Edi Rama replies
When I stepped into the Tirana Municipality in October 2000, and saw ‘up close’ the problems that had been festering in the institution, and that would have to be fixed in order to revitalize a capital ruined by a gloomy past and a chaotic transition, I said I would need at least nine years to do the job. Three years went by and, in October 2003, the citizens gave me another full mandate, which I shall honour to the end.


From David, Voskopoje, Korce, Albania
Question:
Mr. Rama, can you conceive of one day being the Prime Minister of Albania? I believe that if the people were given the opportunity, the majority of them would vote for you. If yes, when will you decide?

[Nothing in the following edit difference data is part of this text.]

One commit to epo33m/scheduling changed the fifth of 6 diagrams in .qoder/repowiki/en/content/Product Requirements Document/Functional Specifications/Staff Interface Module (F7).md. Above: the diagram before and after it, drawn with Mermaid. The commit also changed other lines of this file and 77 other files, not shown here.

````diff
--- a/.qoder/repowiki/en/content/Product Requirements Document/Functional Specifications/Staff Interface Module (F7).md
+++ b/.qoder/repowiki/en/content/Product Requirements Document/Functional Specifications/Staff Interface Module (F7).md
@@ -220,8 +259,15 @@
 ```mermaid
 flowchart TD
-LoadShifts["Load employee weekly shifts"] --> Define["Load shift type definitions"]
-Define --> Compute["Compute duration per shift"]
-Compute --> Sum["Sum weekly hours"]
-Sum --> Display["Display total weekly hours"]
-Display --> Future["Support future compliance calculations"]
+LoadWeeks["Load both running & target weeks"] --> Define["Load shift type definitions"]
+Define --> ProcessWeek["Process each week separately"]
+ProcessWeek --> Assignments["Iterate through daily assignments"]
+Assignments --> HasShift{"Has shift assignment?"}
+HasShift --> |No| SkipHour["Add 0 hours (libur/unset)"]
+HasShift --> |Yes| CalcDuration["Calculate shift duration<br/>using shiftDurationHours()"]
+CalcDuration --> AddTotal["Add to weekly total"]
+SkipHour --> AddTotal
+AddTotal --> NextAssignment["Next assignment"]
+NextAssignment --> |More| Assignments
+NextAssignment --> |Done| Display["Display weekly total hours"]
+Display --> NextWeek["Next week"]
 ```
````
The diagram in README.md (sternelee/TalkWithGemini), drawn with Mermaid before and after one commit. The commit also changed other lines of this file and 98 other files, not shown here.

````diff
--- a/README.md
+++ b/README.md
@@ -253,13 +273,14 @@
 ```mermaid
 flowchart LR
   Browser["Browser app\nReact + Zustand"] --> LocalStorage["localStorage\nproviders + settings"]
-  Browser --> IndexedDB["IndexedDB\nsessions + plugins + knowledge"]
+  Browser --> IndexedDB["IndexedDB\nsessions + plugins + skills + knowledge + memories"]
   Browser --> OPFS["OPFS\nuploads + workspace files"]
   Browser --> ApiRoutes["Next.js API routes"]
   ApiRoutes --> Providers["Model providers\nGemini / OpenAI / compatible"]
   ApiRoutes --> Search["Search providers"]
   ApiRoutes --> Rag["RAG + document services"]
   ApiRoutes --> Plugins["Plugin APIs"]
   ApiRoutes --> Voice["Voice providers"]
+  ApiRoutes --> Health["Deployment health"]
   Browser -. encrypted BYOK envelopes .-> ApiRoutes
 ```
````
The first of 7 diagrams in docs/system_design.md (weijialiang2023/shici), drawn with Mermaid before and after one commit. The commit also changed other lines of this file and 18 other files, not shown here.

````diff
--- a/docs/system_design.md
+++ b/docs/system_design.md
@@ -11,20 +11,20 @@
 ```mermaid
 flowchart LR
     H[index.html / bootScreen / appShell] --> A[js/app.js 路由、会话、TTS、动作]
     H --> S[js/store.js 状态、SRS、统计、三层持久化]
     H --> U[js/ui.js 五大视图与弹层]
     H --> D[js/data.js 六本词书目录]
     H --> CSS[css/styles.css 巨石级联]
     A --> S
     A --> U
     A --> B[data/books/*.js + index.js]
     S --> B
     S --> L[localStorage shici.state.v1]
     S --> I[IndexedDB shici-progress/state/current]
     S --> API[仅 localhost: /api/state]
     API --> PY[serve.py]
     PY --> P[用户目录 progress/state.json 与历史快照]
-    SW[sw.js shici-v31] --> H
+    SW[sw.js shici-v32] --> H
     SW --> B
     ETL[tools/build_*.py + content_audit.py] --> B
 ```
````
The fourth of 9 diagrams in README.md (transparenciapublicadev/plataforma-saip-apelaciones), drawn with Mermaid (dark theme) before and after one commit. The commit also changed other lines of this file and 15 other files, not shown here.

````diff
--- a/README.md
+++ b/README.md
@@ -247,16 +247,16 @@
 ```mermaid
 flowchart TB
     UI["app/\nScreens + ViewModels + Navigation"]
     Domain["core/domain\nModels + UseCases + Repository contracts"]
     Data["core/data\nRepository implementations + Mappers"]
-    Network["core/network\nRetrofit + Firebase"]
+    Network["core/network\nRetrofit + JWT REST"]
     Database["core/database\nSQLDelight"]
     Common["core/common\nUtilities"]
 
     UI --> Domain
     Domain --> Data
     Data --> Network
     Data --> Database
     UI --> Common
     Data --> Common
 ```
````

Because I think your time has come, and if you were elected, many Albanians who are now living, working or studying abroad would go back to Albania to contribute to the development of our country.

Edi Rama replies
If it were true that I could play a role in bringing home numerous Albanians either educated, or empowered with a valuable work record, in richer economies and currently seeking a better future outside Albania because their mother country is not yet capable of offering them a dignified life and attractive future, then I would surely not hesitate. While, on the one hand, I believe that Albania has an urgent need for qualified expertise, especially the expertise offered by the long-neglected tens of thousands of students graduating from Western universities who turn their backs on our labour market, I sincerely think this cannot be a one-man show, but must be a national policy issue embraced by all the parties. Unfortunately, we cannot find a single line about this in the parties' programmes, and no institution in our state can tell us how many people have left Albania. 


From Armando, Tirana, Albania
Question:
During your two terms as mayor, you changed Tirana into a European city. If you were the next prime minister, would you change Albania into a truly European country?

Edi Rama replies
A truly European Albania cannot be the result of the work of one man or even one party, but can be the result of the civic consciousness we all should be working to create. It is true that weaker institutions and a lower level of civic consciousness in a country help lend a greater weight, for better or worse, to the individual than circumstances in countries where the institutions are powerful and the community is active. But when we speak of a truly European country, we mean precisely powerful institutions and an active community.


From Linda, Tirana, Albania
Question:
There are vast numbers of educated, well-trained and professional young people from Tirana (and other cities of Albania) who, in their quest for professional and personal growth, to gain experience and do worthwhile jobs in accordance with their education and training, have ended up in other countries. Many of them would like to return to Albania, and if they do, they will bring with them much-needed expertise in various areas, thus becoming a group of people that will really contribute to the further development of the country. The same people, however, are reluctant to take that step because they are not affiliated with any of the big political parties - and in Albania, it is very difficult to work in state institutions and get a good job unless one is so affiliated (and one even risks losing that job if affiliated with the wrong party). Do you recognize the potential this group of young people has, and can bring to Albania? If so (and I am sure you do), what will you do to create a friendly political parties-free environment for this young experienced generation to work in Tirana? Thank you very much for giving us the opportunity to address questions to our mayor, and please let him know that I really appreciate what he has done for Tirana.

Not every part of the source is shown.